| Task inputs |
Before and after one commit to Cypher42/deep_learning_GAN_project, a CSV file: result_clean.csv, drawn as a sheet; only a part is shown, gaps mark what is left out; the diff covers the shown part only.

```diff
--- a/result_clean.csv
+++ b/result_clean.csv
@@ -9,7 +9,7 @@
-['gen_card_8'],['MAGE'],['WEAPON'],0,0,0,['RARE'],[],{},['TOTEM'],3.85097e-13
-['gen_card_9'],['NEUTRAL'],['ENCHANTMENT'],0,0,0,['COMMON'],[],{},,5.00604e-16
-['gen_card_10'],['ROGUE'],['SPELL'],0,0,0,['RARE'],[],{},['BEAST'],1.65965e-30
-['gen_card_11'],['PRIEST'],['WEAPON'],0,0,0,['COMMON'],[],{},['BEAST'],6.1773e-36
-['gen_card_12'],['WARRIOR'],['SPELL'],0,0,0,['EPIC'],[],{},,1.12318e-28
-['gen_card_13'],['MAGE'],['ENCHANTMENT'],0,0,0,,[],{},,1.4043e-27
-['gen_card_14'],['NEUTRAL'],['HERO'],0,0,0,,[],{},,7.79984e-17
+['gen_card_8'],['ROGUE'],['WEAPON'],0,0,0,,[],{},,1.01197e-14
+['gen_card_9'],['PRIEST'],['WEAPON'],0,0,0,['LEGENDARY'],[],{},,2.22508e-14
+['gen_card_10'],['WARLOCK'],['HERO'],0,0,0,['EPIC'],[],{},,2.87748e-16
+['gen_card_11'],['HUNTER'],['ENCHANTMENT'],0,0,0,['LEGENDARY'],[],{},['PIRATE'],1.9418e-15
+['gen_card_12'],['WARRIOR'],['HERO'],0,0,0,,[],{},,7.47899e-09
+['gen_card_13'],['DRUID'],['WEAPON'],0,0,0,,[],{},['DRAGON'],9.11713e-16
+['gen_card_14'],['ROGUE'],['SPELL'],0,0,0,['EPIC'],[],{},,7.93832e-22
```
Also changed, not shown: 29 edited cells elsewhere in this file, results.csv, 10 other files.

* * *

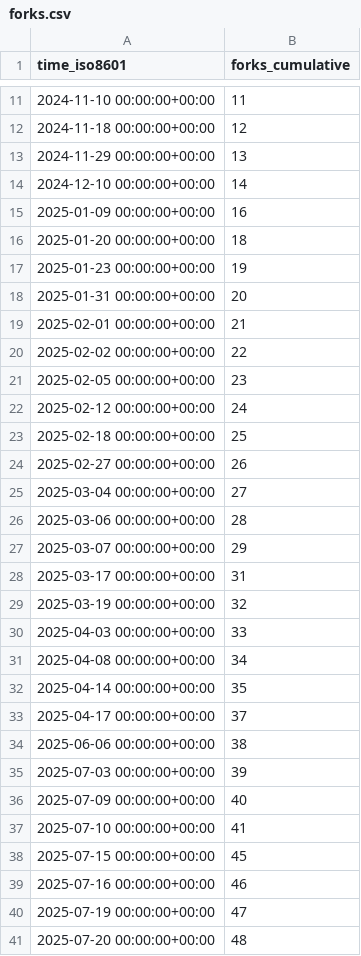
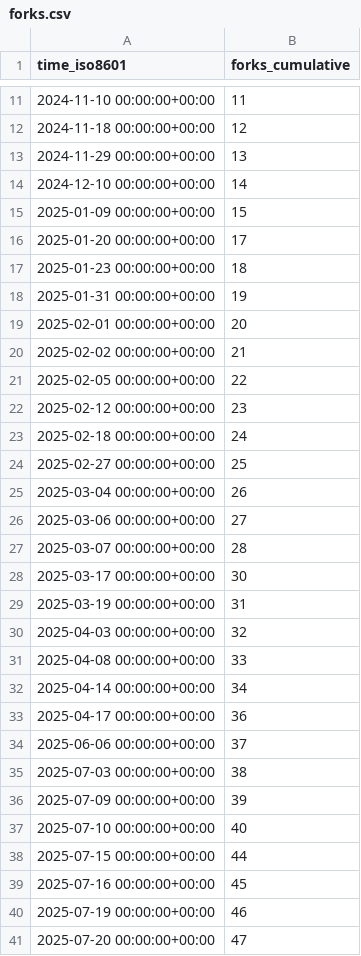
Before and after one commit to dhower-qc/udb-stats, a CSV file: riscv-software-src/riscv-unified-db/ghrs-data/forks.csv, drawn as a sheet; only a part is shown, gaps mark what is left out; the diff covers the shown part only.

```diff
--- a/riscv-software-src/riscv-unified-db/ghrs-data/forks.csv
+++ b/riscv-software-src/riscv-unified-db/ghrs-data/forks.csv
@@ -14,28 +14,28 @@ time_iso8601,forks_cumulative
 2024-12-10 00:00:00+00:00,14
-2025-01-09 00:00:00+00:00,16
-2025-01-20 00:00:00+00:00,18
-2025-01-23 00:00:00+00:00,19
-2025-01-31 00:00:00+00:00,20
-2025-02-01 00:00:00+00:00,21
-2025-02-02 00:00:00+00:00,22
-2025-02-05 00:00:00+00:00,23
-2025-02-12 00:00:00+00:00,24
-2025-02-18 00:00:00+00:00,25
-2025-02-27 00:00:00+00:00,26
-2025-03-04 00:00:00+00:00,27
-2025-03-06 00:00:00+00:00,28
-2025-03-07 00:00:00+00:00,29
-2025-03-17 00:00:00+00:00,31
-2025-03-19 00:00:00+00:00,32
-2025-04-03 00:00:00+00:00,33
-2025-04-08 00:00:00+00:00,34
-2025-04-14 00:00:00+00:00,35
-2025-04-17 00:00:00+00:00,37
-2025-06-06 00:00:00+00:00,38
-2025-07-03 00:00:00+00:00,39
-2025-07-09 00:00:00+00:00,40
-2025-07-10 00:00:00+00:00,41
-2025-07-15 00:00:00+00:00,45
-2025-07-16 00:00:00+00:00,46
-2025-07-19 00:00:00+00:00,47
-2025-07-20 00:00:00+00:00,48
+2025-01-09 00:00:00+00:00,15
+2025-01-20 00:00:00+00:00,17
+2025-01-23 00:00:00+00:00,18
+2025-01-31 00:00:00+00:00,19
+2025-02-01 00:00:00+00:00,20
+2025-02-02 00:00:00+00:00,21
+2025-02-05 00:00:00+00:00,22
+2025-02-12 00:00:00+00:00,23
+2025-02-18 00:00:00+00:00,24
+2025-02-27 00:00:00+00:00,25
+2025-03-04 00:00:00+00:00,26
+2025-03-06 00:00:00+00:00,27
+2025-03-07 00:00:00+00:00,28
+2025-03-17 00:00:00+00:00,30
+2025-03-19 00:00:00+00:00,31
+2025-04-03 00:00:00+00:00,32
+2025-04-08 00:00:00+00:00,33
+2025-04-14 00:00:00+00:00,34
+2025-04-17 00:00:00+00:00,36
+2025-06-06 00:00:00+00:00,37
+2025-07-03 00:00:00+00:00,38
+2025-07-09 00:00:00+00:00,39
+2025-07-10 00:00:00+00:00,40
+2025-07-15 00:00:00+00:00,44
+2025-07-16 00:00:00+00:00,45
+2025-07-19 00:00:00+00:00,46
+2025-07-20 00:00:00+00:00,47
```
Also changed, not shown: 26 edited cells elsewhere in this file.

---

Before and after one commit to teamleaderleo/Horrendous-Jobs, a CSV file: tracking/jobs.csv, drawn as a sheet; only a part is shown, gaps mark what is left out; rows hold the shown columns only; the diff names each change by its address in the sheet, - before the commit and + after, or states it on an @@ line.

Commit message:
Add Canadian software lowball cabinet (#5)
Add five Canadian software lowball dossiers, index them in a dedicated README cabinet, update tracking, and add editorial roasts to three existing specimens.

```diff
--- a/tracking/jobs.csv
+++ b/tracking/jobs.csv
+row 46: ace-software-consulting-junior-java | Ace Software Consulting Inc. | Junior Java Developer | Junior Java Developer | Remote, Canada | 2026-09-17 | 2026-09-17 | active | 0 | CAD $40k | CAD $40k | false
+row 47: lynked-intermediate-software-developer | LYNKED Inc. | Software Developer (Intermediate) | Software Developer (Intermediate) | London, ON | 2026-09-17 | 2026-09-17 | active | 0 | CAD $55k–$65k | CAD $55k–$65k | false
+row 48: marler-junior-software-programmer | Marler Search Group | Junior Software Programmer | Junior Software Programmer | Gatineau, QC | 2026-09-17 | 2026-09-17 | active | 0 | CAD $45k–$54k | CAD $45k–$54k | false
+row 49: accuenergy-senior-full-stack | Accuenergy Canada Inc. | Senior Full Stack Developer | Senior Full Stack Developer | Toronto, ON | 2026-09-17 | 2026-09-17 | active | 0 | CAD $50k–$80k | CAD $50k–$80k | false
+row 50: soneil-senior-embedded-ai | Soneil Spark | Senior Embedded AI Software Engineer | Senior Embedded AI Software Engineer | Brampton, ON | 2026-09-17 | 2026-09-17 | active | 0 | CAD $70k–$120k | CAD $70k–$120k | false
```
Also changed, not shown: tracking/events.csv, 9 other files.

| Your task |
Whenever a line above includes the string "shown", copy it.

| Answer for the task |
Before and after one commit to Cypher42/deep_learning_GAN_project, a CSV file: result_clean.csv, drawn as a sheet; only a part is shown, gaps mark what is left out; the diff covers the shown part only.
Also changed, not shown: 29 edited cells elsewhere in this file, results.csv, 10 other files.
Before and after one commit to dhower-qc/udb-stats, a CSV file: riscv-software-src/riscv-unified-db/ghrs-data/forks.csv, drawn as a sheet; only a part is shown, gaps mark what is left out; the diff covers the shown part only.
Also changed, not shown: 26 edited cells elsewhere in this file.
Before and after one commit to teamleaderleo/Horrendous-Jobs, a CSV file: tracking/jobs.csv, drawn as a sheet; only a part is shown, gaps mark what is left out; rows hold the shown columns only; the diff names each change by its address in the sheet, - before the commit and + after, or states it on an @@ line.
Also changed, not shown: tracking/events.csv, 9 other files.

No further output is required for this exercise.